**Work to complete**
From the entries, copy out every line in which the word "title" is found.

Version difference data:
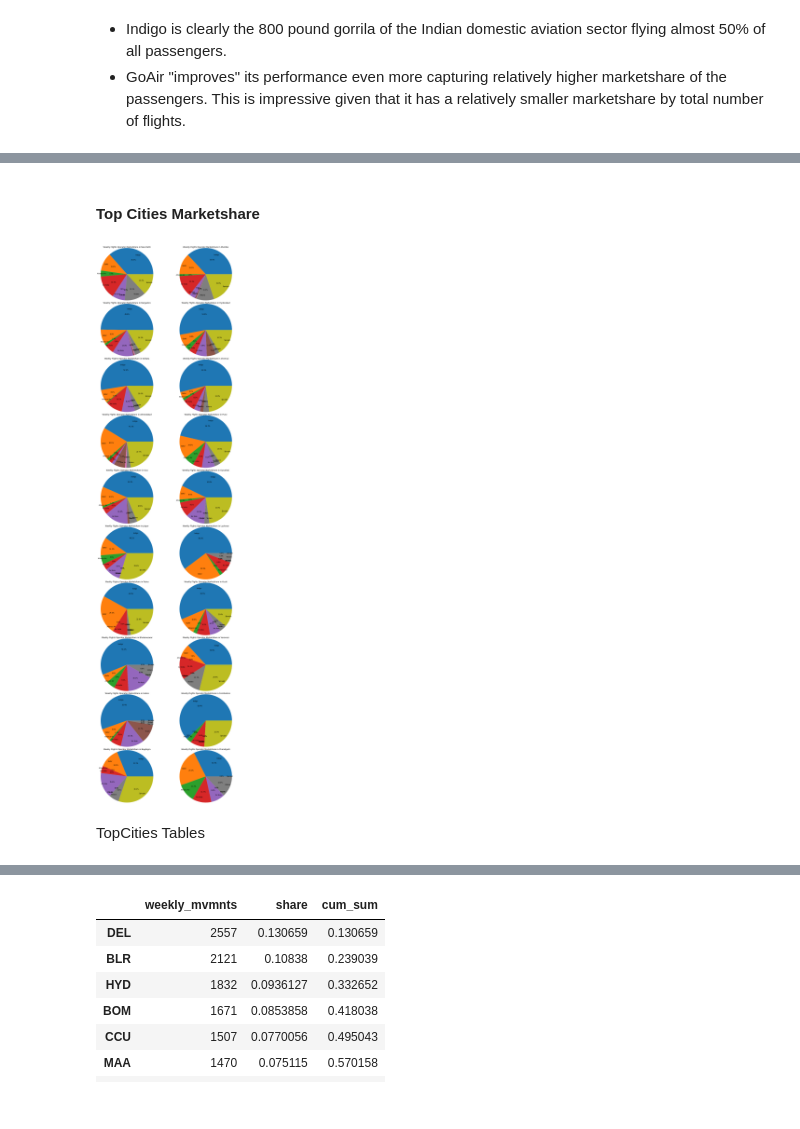
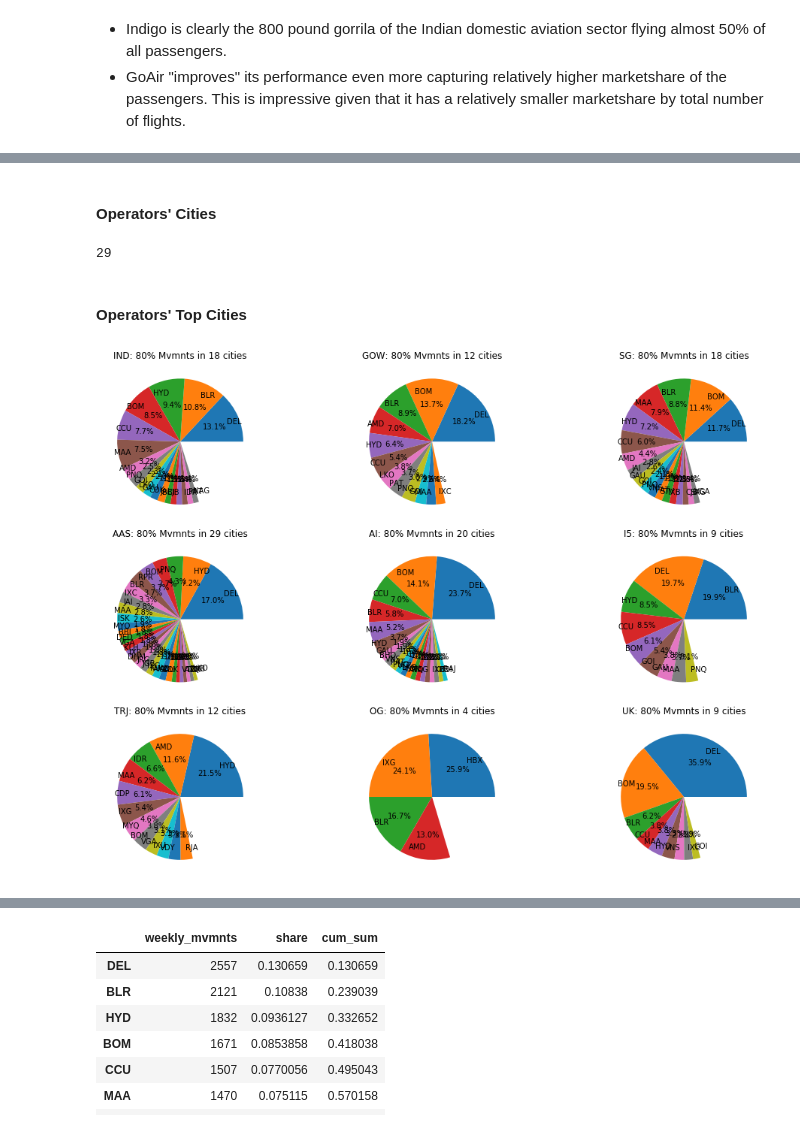
Before and after one commit to sanjeevgadre/Portfolio-Airport-Traffic, a Jupyter notebook: operator-movement-analysis.ipynb, the cells around one changed output, grey strips where cells are left out. Saved outputs shown, nothing was run; the diff lists cells and outputs as text; code cells hidden in the pictures.

Commit message:
Extended the Operator Analysis notebook

```diff
--- a/operator-movement-analysis.ipynb
+++ b/operator-movement-analysis.ipynb
@@ -108,6 +112,8 @@ for operator in operators:
     df.loc[df.index == operator, 'weekly_est_pass'] = op_capacity
     df.loc[df.index == operator, 'mkt_share'] = round(op_capacity/sum(dat.weekly_est_pass), 4)
 
+df.at['AI'] = df[(df.index == 'AI') | (df.index == 'AAS')].sum(axis = 0) # Combining AI and AAS
+df = df.drop(index = 'AAS')
 df = df.sort_values(by = 'weekly_est_pass', ascending = False)
 
 plt.figure(figsize = (15, 6))
@@ -132,32 +183,39 @@ plt.show()
+# %% [markdown]
+#### Operators' Cities
+# %%
+dat.query('operator == "UK"').groupby(by = 'from').sum().shape[0]
+# %% [output]
+29
 # %% [markdown]
-#### Top Cities Marketshare
+#### Operators' Top Cities
 # %%
-top_cities = ['DEL', 'BOM', 'BLR', 'HYD', 'CCU', 'MAA', 'AMD', 'PNQ', 'GOI', 'GAU', 'JAI', 'LKO', 'PAT',
-              'COK', 'BBI', 'VNS', 'IDR', 'CJB', 'IXB', 'IXC']
+plt.figure(figsize = (15, 10))
+n_col = 3
+n_row = np.ceil(n_operators/n_col)
+i = 1
+threshold = 0.8
 
-plt.figure(figsize = (15, 50))
-n_col = 2
-n_row = np.ceil(len(top_cities)/n_col)
-i = 1
+for operator in operators:
+    df = pd.DataFrame(data = None, index = codes_to_city.keys(), columns = ['weekly_mvmnts', 'share'])
+    n_opr_mvmnts = dat.query('operator == @operator')['weekly_flights'].sum()*2
+    for city in codes_to_city.keys():
+        cty_mvmnts = dat.query('(operator == @operator) & (`from` == @city | to == @city)')['weekly_flights'].sum()
+        df.loc[df.index == city, 'weekly_mvmnts'] = cty_mvmnts
+        df.loc[df.index == city, 'share'] = cty_mvmnts/n_opr_mvmnts
 
-for city in top_cities:
-    df = pd.DataFrame(data = None, index = codes_to_carrier.keys(), columns = ['weekly_flights', 'mkt_share'])
-    n_city_flights = dat.query('`from` == @city | to == @city')['weekly_flights'].sum()
-    for operator in operators:
-        op_flights = dat.query('(operator == @operator) & (`from` == @city | to == @city)')['weekly_flights'].sum()
-        df.loc[df.index == operator, 'weekly_flights'] = op_flights
-        df.loc[df.index == operator, 'mkt_share'] = round(op_flights/n_city_flights, 4)
-
+    df = df.sort_values(by = 'share', ascending = False)
+    df['cum_sum'] = df.share.cumsum()
+    indx = df[df.cum_sum <= threshold].index.tolist()
+    df = df[df.index.isin(indx)]
 
     plt.subplot(n_row, n_col, i)
-    plt.pie(df.mkt_share, radius = 1.5, autopct = '%1.1f%%', labeldistance = 0.8,
-            labels = [codes_to_carrier[value] for value in df.index])
-    plt.title('Weekly Flights Operator Marketshare in %s' % codes_to_city[city], pad = 30)
+    plt.pie(df.share, radius = 1, autopct = '%1.1f%%', labeldistance = 0.8,
+            labels = [value for value in df.index])
+    plt.title('%s: %i%% Mvmnts in %i cities' % (operator, threshold*100, len(indx)),
+              fontdict = {'fontsize' : 12})
     i += 1
 
 plt.tight_layout()
 plt.show()
 # %% [output]
-[figure, old version]
+[figure, new version]
-# %% [markdown]
-TopCities Tables
```
Also changed, not shown: parts of 8 cells of this notebook.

**Solution**
-    plt.title('Weekly Flights Operator Marketshare in %s' % codes_to_city[city], pad = 30)
+    plt.title('%s: %i%% Mvmnts in %i cities' % (operator, threshold*100, len(indx)),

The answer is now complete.